Stamp duty is a government tax that's imposed when you buy property. In some states or territories, it's called 'conveyancing duty', 'transfer of land duty', 'property transfer duty' or 'transfer duty'.
For many first home buyers, the cost of stamp duty can come as a bit of a shock. Depending on where you buy and the value of the property, it could add tens of thousands of dollars to the cost of the home.
In some states and territories stamp duty exemptions and concessions are available for eligible first home buyers. Just be aware that each state and territory in Australia has its own rules for calculating stamp duty – and some are more complex than others.
It can be hard to keep track of the latest exemptions and concessions available to first home buyers as the rules can change. Even though the goal posts shift from time to time, you still need to understand the costs of stamp duty before you purchase your property. By being prepared, you can factor stamp duty into your budget, so it won’t be as much of a surprise when you settle.
How much stamp duty might you need to pay?
How long is a piece of string? There is no fixed answer to this question.
Stamp duty is calculated using a sliding scale – generally, the cheaper the property, the less stamp duty you’ll pay. But there are other variables that may have an impact on the amount of stamp duty you could have to pay, too.
Some variables may include:
- Where you live – each state and territory has its own rules for calculating stamp duty.
- Property value – as the purchase price increases, so too will the stamp duty.
- First home buyers – in many cases, there are concessions or exceptions for eligible first home buyers, however property purchase price thresholds may apply.
- Investment vs principal place of residence – you may get a concession if the house you buy is your principal place of residence, instead of an investment property.
Given all these variables, calculating stamp duty can be complex. To get an idea of what you’ll need to pay, you should find out the rules that apply in your state or territory.
Stamp duty in your state or territory
Each state or territory government provides online guidance to help you calculate stamp duty and any concessions and exemptions that may apply. Some state or territory governments also have online calculators to help you estimate the amount of stamp duty you may have to pay.
To get the latest information, choose your location:
How can you pay stamp duty?
You generally have to pay stamp duty upfront on settlement of a property, although payment requirements differ from state to state.

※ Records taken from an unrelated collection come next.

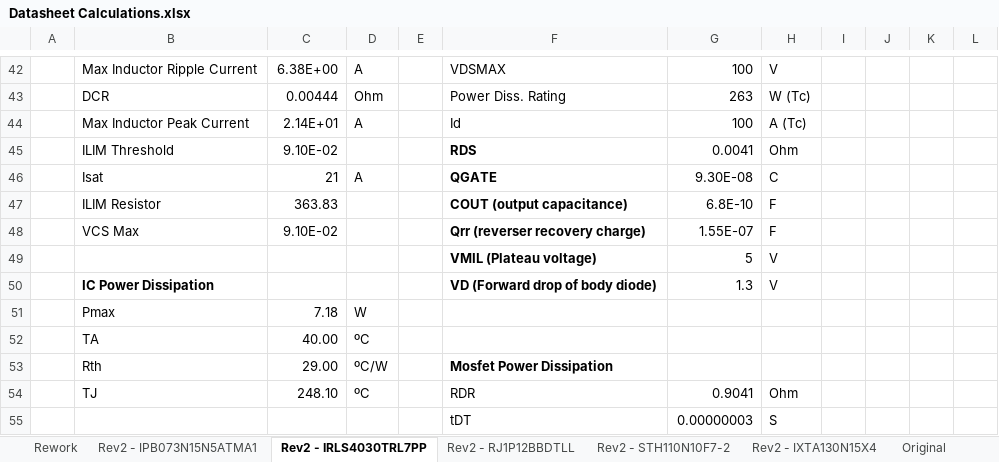
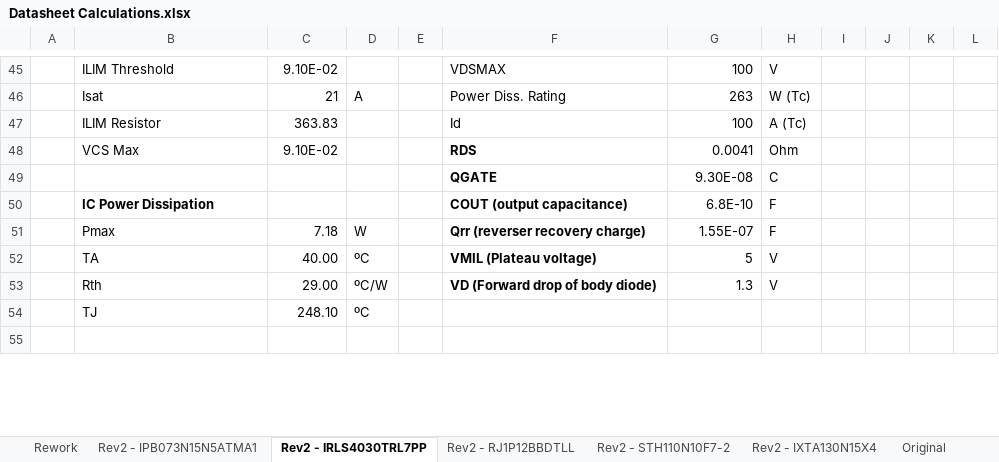
Before and after one commit to loganhartford/Project-Portfolio, an Excel workbook: Hardware/24V Multiphase Buck/Research and Documentation/Datasheet Calculations.xlsx, sheet Rev2 - IRLS4030TRL7PP, drawn as a sheet; only a part is shown, gaps mark what is left out; values as stored, in another font and other column widths than the file's, no borders; removed rows and columns are numbered as before the commit, all else as after; the diff covers the shown part only; the diff names each change by its address in the sheet, - before the commit and + after, or states it on an @@ line.

```diff
--- a/Hardware/24V Multiphase Buck/Research and Documentation/Datasheet Calculations.xlsx (sheet Rev2 - IRLS4030TRL7PP)
+++ b/Hardware/24V Multiphase Buck/Research and Documentation/Datasheet Calculations.xlsx (sheet Rev2 - IRLS4030TRL7PP)
-B45: Max Inductor Ripple Current
+B45: ILIM Threshold
-C45: 6.38E+00
+C45: 9.10E-02
-D45: A
+D45: (empty)
-B46: DCR
+B46: Isat
-C46: 0.00444
+C46: 21
-D46: Ohm
+D46: A
-B47: Max Inductor Peak Current
+B47: ILIM Resistor
-C47: 2.14E+01
+C47: 363.83
-D47: A
+D47: (empty)
-B48: ILIM Threshold
+B48: VCS Max
-B49: Isat
+B49: (empty)
-C49: 21
+C49: (empty)
-D49: A
+D49: (empty)
-B50: ILIM Resistor
+B50: IC Power Dissipation
-B50 bold: off
+B50 bold: on
-C50: 363.83
+C50: (empty)
-B51: VCS Max
+B51: Pmax
-C51: 9.10E-02
+C51: 7.18
-D51: (empty)
+D51: W
-B52: (empty)
+B52: TA
-C52: (empty)
+C52: 40.00
-D52: (empty)
+D52: ºC
-row 50:  | IC Power Dissipation |  |  |  | VD (Forward drop of body diode) | 1.3 | V
-row 51:  | Pmax | 7.18 | W
-row 52:  | TA | 40.00 | ºC
-F53: Mosfet Power Dissipation
+F53: VD (Forward drop of body diode)
-G53: (empty)
+G53: 1.3
-H53: (empty)
+H53: V
-F54: RDR
+F54: (empty)
-G54: 0.9041
+G54: (empty)
-H54: Ohm
+H54: (empty)
-row 55:  |  |  |  |  | tDT | 0.00000003 | S
+row 55: (empty)
```
Also changed, not shown: 18 added rows, 12 removed rows, 52 edited cells and cell formats elsewhere in this sheet, formulas that keep their value, 2 other files.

Usually, you can pay the stamp duty via direct deposit, bank transfer, cheque or credit card. Often, the conveyancer or lender will organise it on your behalf, however you will need to check this.
To sum up

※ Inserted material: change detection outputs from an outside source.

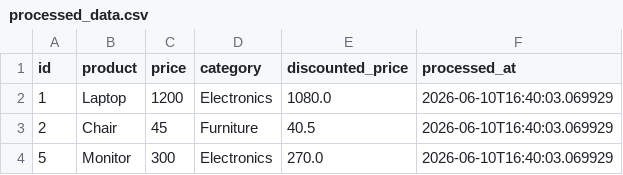
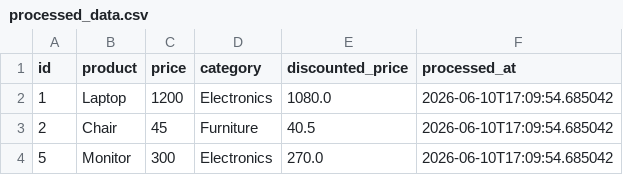
Before and after one commit to GDGoC-FPTU/data-pipeline-observability-2-ThachPhung, a CSV file: processed_data.csv, drawn as a sheet.

```diff
--- a/processed_data.csv
+++ b/processed_data.csv
@@ -1,4 +1,4 @@
 id,product,price,category,discounted_price,processed_at
-1,Laptop,1200,Electronics,1080.0,2026-06-10T16:40:03.069929
-2,Chair,45,Furniture,40.5,2026-06-10T16:40:03.069929
-5,Monitor,300,Electronics,270.0,2026-06-10T16:40:03.069929
+1,Laptop,1200,Electronics,1080.0,2026-06-10T17:09:54.685042
+2,Chair,45,Furniture,40.5,2026-06-10T17:09:54.685042
+5,Monitor,300,Electronics,270.0,2026-06-10T17:09:54.685042
```
Also changed, not shown: 2 other files.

- Stamp duty is also called transfer of land duty.
- There are many variables that affect how much stamp duty you may have to pay.
- An online stamp duty calculator can give you an estimate of how much you may have to pay.
- Each state and territory has its own rules when it comes to stamp duty.